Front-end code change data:
#####

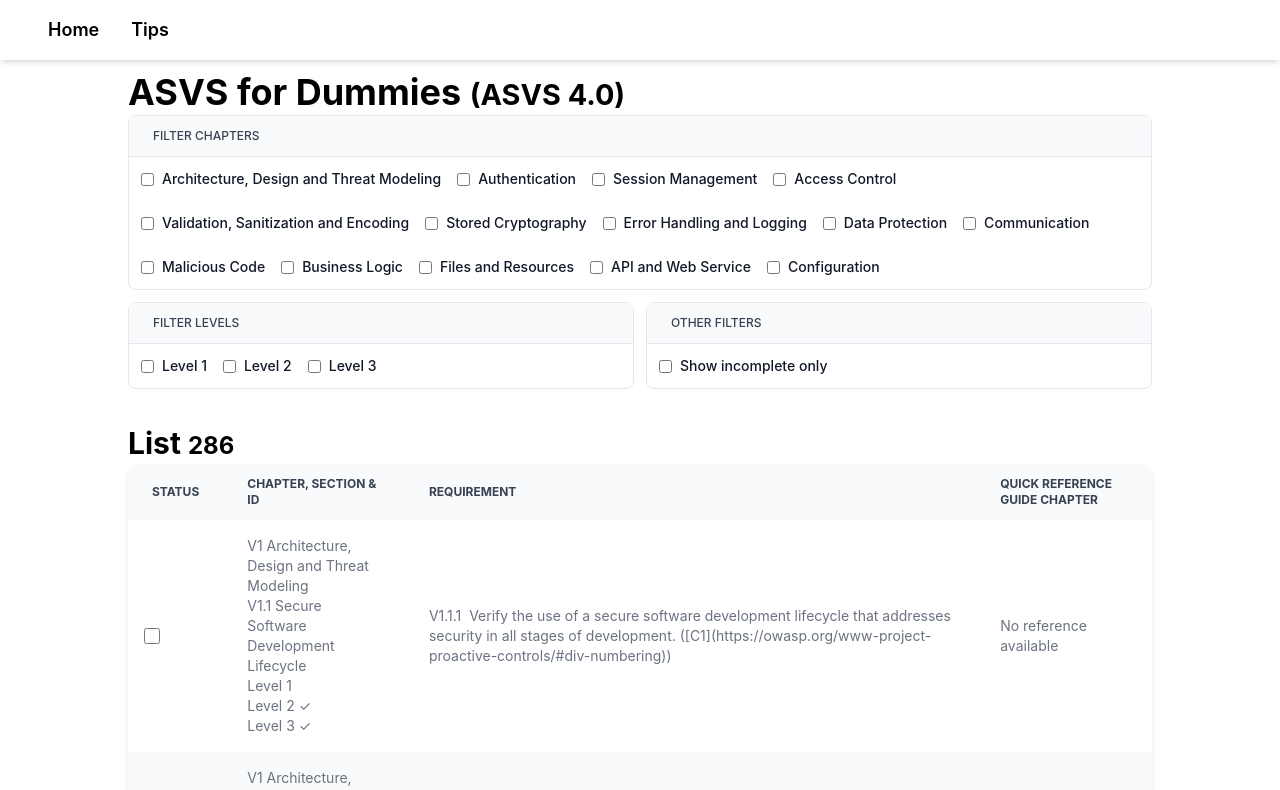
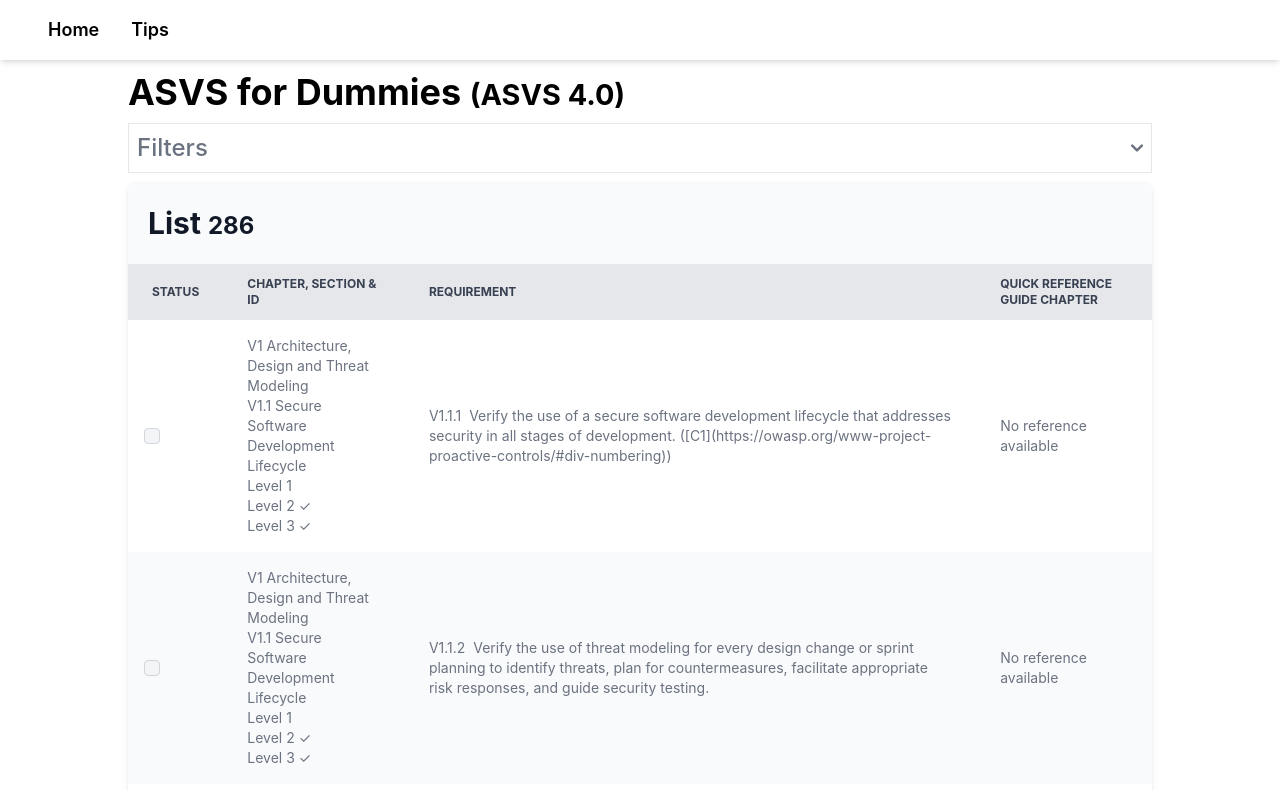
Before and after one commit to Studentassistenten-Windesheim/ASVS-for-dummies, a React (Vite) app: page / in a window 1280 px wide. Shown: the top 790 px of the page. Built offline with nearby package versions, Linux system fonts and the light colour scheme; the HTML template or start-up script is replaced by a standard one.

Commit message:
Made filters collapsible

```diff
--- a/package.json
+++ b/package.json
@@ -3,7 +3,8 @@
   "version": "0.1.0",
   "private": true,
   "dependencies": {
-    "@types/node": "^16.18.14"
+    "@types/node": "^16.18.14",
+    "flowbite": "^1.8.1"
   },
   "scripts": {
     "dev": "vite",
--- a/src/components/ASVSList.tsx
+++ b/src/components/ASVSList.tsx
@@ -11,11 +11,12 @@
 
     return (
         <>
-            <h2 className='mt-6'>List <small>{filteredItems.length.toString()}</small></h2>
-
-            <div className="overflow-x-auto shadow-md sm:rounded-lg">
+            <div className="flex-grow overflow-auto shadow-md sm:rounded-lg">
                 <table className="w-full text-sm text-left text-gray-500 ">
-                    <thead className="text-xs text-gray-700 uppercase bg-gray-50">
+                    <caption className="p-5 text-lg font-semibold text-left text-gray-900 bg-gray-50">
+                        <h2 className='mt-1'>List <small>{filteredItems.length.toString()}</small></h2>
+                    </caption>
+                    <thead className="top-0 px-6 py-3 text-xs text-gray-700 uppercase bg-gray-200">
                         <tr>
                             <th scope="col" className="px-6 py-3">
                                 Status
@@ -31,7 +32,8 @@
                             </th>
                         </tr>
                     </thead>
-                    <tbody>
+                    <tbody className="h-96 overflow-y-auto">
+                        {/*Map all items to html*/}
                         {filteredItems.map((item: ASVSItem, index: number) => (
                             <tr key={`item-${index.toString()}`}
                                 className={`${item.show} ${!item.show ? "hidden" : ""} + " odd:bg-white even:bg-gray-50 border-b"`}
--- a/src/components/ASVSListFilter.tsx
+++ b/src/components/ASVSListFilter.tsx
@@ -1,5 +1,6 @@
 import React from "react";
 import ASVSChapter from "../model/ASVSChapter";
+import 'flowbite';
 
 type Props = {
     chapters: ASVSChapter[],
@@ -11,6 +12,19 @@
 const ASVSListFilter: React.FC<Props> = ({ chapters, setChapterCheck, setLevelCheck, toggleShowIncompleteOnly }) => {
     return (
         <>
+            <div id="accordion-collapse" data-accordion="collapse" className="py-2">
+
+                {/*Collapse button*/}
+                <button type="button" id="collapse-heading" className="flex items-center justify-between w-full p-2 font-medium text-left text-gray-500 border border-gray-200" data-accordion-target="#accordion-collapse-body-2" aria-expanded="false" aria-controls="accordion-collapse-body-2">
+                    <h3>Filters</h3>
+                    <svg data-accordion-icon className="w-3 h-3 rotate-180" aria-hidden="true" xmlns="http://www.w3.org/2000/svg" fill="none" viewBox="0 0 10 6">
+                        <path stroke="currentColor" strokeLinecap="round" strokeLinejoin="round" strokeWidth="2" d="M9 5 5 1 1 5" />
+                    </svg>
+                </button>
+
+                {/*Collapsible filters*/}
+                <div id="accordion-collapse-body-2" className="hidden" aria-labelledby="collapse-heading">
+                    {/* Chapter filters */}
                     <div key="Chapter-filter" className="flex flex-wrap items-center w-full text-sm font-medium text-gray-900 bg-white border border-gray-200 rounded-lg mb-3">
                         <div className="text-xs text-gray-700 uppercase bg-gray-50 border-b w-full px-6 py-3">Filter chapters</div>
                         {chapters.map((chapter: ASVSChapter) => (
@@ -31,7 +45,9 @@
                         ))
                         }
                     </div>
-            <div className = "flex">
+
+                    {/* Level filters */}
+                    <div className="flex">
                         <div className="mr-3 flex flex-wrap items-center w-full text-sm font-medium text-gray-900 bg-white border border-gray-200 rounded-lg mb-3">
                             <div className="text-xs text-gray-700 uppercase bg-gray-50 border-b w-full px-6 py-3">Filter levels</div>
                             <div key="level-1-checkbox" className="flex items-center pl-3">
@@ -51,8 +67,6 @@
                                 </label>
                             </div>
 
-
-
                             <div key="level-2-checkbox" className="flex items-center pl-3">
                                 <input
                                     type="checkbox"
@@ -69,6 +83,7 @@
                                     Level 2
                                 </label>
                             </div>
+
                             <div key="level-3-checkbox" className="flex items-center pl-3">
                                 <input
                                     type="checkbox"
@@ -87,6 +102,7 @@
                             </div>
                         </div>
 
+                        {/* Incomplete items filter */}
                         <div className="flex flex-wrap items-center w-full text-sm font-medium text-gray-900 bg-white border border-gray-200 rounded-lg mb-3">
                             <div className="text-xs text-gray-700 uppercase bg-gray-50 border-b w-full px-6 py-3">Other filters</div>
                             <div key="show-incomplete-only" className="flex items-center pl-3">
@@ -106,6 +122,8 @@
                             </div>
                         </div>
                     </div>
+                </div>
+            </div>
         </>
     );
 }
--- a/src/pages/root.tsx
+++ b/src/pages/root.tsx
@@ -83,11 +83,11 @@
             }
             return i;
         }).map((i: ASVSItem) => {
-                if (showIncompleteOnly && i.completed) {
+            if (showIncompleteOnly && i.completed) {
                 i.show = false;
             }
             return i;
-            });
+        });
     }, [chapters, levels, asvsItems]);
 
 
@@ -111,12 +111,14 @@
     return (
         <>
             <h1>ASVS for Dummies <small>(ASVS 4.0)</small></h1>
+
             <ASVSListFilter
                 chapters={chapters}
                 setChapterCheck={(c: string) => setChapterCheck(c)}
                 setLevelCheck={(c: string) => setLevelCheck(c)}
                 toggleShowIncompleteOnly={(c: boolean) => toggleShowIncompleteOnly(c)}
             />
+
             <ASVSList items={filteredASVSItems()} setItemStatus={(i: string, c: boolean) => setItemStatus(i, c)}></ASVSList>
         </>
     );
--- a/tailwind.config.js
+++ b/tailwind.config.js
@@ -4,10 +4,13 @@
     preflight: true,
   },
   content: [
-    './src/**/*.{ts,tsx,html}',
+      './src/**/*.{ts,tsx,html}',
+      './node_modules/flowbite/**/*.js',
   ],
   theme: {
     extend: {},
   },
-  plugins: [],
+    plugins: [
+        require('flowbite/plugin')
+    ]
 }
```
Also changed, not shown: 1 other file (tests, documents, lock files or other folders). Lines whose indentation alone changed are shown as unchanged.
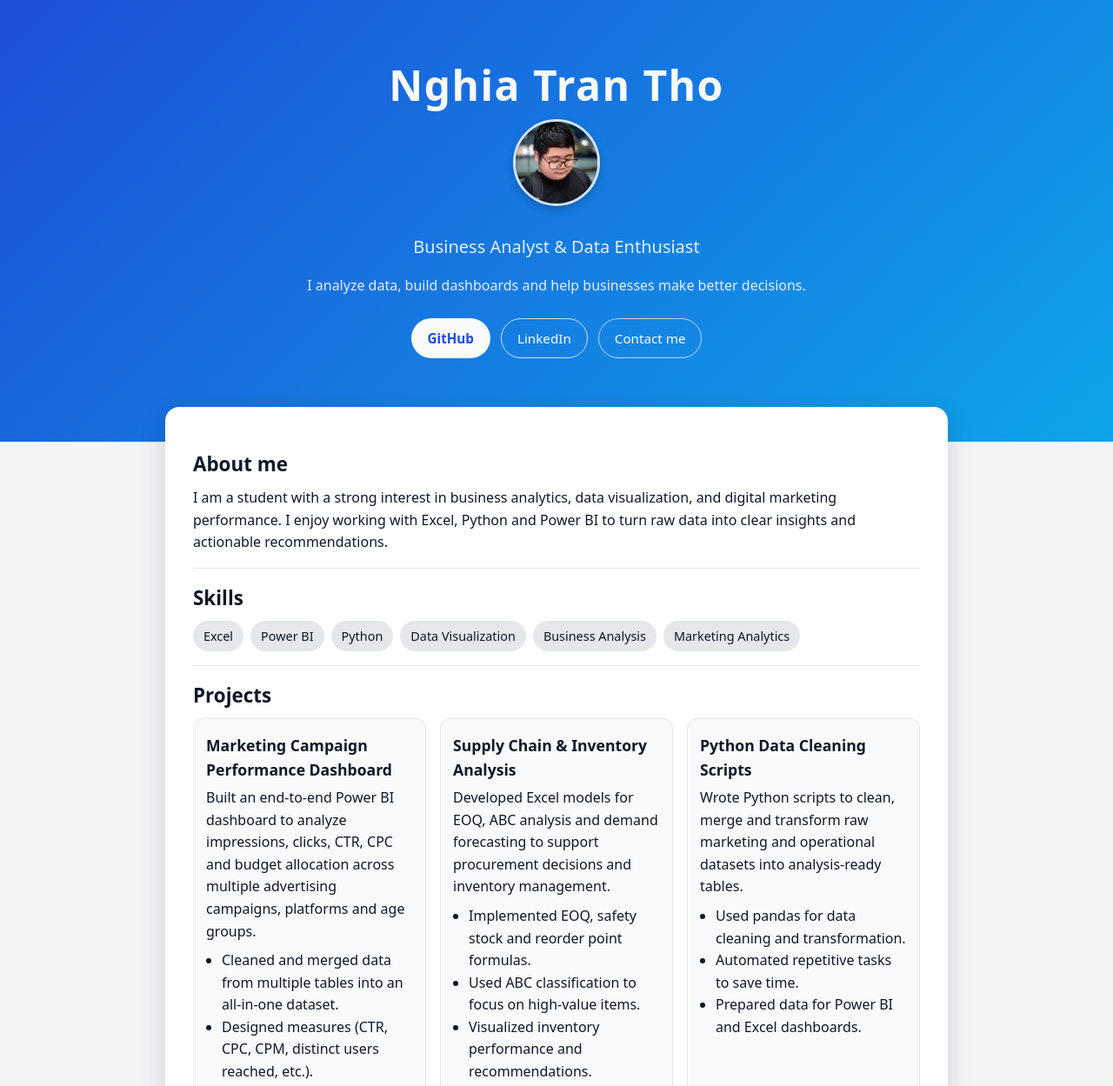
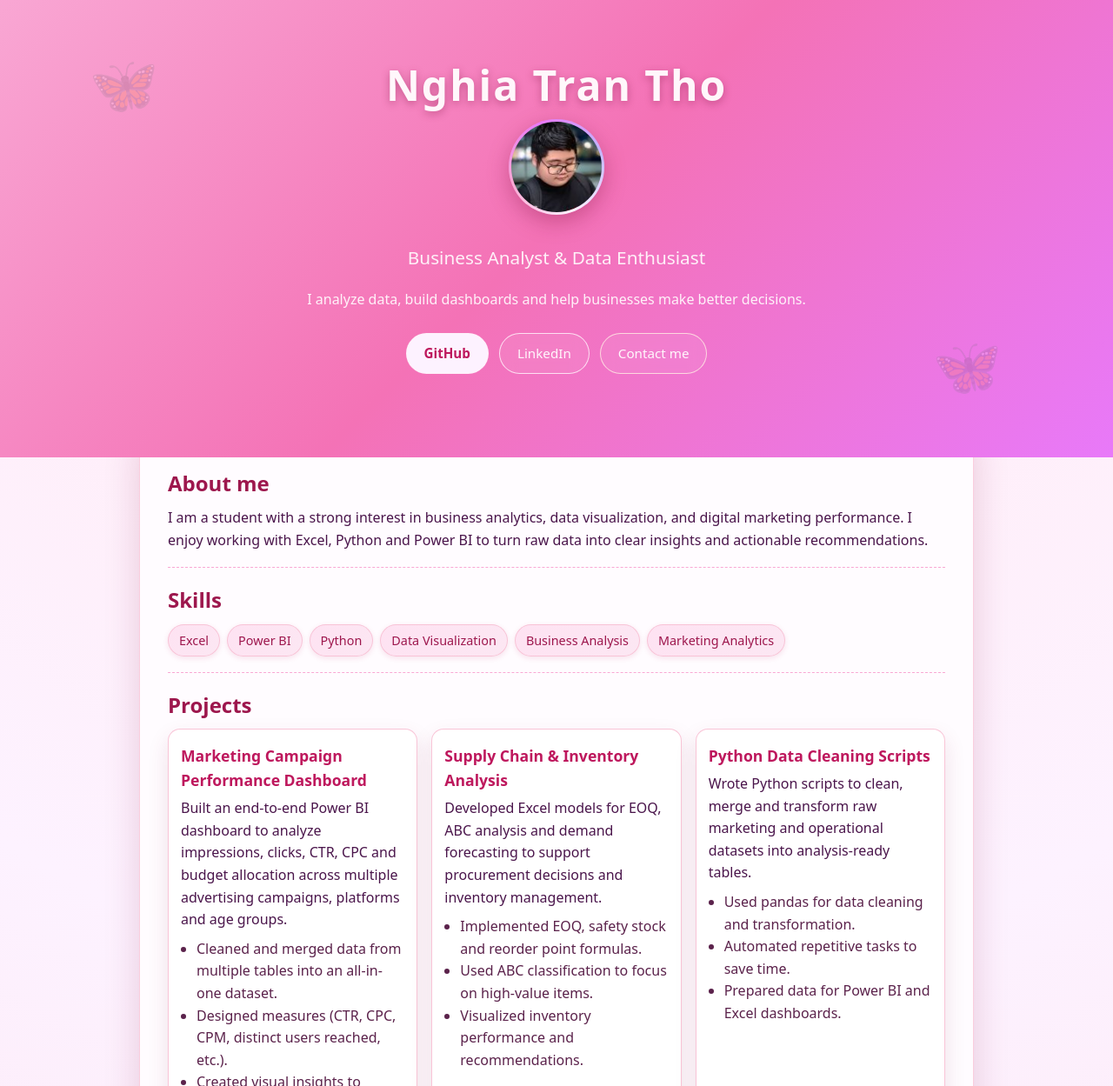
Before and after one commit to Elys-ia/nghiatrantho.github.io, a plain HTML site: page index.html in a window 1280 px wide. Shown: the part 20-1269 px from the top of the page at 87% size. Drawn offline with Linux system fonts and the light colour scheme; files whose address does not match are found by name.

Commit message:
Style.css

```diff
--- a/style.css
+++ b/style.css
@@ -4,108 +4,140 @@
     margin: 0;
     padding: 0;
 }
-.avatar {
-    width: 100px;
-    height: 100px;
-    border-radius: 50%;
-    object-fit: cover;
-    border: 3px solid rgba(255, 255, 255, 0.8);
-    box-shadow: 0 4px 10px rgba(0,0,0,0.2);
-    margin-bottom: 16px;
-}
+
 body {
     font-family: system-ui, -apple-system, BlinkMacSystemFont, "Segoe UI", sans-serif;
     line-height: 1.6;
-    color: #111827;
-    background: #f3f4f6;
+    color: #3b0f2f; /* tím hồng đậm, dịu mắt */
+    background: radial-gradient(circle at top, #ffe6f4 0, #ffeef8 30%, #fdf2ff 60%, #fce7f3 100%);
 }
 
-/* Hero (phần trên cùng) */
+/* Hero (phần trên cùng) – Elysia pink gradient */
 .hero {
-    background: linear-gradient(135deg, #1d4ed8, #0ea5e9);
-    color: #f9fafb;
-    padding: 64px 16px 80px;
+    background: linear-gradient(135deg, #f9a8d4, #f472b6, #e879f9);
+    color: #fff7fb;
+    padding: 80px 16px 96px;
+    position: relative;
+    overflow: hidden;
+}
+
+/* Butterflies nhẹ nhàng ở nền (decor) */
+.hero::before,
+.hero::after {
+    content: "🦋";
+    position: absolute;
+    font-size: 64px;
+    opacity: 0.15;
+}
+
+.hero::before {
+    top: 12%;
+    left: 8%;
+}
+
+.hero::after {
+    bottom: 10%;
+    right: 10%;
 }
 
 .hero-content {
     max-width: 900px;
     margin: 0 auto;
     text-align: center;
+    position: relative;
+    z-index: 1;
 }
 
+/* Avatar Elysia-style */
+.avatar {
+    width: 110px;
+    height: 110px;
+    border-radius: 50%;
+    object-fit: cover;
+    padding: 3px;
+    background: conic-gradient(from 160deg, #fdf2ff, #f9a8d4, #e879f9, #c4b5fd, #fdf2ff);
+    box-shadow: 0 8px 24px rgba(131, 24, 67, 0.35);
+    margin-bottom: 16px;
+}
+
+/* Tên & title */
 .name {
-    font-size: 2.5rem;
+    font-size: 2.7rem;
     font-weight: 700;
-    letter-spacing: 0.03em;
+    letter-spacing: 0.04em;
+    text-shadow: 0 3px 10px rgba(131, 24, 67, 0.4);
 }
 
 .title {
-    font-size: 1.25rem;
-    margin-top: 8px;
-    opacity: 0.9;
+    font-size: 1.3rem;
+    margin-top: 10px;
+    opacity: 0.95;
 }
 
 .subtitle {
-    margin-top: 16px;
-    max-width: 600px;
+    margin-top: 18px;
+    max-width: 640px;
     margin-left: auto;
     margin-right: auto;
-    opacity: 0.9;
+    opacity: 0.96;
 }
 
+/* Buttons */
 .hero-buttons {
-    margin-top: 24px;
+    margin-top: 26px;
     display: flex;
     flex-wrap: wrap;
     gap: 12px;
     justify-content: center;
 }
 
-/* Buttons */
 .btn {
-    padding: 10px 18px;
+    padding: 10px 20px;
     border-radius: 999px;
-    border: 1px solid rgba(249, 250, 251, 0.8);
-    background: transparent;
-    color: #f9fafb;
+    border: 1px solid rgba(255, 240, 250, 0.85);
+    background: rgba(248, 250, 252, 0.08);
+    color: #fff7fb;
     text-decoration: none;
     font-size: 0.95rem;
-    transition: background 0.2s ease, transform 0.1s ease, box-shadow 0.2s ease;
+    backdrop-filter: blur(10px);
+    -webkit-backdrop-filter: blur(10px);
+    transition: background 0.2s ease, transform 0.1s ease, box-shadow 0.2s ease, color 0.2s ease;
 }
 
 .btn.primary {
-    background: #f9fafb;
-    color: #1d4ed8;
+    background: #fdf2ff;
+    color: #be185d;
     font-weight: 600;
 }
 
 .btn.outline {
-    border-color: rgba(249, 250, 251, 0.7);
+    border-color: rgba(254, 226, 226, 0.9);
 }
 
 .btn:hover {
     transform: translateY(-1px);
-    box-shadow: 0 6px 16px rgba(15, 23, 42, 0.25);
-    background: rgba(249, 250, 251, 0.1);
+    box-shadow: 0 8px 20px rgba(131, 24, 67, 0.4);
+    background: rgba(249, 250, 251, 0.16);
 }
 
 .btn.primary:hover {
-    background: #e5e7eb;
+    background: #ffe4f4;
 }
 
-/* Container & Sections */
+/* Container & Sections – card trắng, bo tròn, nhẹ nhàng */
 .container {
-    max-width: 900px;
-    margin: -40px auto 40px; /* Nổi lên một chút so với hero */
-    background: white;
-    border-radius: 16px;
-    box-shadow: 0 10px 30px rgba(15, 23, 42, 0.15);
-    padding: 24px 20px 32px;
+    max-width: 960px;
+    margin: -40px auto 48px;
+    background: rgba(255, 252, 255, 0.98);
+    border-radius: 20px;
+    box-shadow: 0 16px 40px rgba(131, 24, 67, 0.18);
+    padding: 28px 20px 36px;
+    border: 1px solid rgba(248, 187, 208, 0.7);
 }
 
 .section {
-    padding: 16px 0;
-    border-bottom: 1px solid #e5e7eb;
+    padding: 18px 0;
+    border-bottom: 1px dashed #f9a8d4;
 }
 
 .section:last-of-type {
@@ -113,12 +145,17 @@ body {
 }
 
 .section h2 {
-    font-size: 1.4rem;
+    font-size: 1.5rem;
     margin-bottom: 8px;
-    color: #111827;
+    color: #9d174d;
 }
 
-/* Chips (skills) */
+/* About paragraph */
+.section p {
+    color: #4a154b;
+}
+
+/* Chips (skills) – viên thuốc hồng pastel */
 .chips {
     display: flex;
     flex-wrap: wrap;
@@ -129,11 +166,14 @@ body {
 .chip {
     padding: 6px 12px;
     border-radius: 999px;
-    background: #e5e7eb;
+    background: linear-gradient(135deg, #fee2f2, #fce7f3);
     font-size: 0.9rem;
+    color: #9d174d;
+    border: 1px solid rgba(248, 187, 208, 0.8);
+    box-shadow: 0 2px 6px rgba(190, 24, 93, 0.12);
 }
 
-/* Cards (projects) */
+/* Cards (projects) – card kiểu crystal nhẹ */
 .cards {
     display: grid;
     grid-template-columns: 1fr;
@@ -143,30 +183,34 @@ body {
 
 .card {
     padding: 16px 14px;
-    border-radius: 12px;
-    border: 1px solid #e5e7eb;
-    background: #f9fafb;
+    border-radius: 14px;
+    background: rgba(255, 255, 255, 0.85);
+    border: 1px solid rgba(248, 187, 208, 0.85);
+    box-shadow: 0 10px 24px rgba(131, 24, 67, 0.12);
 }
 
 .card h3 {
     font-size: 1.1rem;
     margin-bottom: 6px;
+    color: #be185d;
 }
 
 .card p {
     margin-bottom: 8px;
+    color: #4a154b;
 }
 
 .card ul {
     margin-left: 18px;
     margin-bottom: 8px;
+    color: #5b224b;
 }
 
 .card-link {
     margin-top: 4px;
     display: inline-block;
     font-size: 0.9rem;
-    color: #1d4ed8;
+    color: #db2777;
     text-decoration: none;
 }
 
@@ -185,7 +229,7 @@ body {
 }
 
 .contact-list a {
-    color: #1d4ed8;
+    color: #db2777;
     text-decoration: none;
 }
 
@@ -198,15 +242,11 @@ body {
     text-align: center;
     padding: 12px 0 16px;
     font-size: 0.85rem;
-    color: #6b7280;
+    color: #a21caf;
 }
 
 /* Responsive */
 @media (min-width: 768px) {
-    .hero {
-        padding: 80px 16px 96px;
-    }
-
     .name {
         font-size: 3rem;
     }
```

#####

### Brief
Using the entries, return every line where the word "bottom" can be found.

### Solution below
-    margin-bottom: 16px;
+    bottom: 10%;
+    margin-bottom: 16px;
-    border-bottom: 1px solid #e5e7eb;
+    border-bottom: 1px dashed #f9a8d4;
     margin-bottom: 8px;
     margin-bottom: 6px;
     margin-bottom: 8px;
     margin-bottom: 8px;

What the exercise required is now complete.